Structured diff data
^^^^

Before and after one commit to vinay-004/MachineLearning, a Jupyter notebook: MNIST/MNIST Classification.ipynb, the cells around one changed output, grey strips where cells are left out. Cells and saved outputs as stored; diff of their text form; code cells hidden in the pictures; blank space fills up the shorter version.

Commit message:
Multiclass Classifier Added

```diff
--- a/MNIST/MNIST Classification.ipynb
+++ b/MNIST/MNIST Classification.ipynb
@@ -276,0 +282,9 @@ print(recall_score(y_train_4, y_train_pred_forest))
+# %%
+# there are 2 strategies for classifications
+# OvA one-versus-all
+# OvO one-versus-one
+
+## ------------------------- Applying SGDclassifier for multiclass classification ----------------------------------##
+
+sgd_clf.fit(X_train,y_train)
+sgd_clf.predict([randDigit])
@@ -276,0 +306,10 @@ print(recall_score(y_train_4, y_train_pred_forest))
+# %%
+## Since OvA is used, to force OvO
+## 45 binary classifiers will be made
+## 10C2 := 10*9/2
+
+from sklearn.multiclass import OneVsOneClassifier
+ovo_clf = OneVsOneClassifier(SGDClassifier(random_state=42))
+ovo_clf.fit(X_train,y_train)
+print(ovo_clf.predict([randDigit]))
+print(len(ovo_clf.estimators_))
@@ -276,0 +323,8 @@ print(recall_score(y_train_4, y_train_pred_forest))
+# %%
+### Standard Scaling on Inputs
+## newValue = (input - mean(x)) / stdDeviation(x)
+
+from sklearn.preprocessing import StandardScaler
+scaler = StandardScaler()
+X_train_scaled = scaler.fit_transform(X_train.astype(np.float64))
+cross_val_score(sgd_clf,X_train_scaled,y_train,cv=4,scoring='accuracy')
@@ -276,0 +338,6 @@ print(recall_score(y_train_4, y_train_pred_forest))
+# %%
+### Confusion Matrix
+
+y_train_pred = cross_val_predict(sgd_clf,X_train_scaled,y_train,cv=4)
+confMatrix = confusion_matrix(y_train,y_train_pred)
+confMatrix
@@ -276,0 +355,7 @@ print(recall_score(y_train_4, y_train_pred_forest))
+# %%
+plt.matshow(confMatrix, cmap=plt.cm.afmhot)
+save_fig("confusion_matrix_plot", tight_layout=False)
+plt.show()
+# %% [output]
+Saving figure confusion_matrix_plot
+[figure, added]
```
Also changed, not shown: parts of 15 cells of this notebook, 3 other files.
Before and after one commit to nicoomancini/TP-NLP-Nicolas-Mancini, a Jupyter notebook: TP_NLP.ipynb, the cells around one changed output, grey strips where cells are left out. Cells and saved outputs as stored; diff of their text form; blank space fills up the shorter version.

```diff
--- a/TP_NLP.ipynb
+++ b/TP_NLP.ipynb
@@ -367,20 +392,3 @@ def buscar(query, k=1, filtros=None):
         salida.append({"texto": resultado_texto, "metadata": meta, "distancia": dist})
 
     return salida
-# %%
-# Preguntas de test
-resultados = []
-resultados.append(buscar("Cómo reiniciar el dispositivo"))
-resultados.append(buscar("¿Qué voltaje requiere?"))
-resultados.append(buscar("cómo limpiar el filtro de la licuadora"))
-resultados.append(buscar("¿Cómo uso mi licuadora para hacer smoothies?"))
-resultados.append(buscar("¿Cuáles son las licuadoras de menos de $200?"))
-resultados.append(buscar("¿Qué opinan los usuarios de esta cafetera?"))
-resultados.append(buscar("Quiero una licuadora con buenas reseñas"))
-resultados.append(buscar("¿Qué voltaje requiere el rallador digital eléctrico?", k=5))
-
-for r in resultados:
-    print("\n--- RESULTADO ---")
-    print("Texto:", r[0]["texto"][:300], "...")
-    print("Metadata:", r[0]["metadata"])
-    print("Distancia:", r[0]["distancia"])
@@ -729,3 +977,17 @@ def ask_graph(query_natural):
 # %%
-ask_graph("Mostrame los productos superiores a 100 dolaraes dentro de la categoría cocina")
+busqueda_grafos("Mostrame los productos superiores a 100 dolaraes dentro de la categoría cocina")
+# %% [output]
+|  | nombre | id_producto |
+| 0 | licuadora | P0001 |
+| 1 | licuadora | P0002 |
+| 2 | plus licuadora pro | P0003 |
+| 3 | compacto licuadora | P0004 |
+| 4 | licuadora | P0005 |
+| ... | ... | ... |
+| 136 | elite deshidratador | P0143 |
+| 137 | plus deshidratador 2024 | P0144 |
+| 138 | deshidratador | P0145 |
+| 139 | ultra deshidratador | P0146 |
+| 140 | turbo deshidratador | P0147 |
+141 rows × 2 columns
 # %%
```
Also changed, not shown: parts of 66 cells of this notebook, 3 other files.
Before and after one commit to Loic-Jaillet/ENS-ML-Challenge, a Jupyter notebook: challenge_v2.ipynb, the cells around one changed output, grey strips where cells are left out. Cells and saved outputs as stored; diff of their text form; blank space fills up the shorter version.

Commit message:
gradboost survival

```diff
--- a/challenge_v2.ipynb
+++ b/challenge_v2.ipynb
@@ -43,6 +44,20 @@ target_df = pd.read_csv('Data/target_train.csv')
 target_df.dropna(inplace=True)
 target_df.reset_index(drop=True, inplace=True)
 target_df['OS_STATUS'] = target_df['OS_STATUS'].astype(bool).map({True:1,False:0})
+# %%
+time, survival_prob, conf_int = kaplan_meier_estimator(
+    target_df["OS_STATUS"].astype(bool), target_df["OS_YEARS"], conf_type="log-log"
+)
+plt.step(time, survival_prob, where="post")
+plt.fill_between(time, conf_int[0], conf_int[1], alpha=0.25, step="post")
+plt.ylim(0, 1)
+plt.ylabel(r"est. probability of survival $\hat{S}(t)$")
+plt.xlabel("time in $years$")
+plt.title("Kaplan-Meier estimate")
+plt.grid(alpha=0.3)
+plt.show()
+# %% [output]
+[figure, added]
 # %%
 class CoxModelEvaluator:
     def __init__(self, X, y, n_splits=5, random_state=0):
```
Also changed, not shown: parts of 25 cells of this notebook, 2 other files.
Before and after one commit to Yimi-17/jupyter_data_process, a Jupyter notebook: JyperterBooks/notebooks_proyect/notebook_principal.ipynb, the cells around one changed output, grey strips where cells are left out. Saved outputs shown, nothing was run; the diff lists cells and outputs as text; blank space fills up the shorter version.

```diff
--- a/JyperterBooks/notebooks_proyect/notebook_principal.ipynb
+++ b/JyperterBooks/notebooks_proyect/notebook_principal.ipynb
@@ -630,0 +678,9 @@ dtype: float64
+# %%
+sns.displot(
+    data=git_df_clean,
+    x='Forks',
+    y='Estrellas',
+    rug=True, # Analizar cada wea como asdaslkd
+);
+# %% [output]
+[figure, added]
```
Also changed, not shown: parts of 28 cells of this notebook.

^^^^

* **Problem statement**: Copy every line of the data where "deshidratador" is found.

* **Finished task**:
+| 136 | elite deshidratador | P0143 |
+| 137 | plus deshidratador 2024 | P0144 |
+| 138 | deshidratador | P0145 |
+| 139 | ultra deshidratador | P0146 |
+| 140 | turbo deshidratador | P0147 |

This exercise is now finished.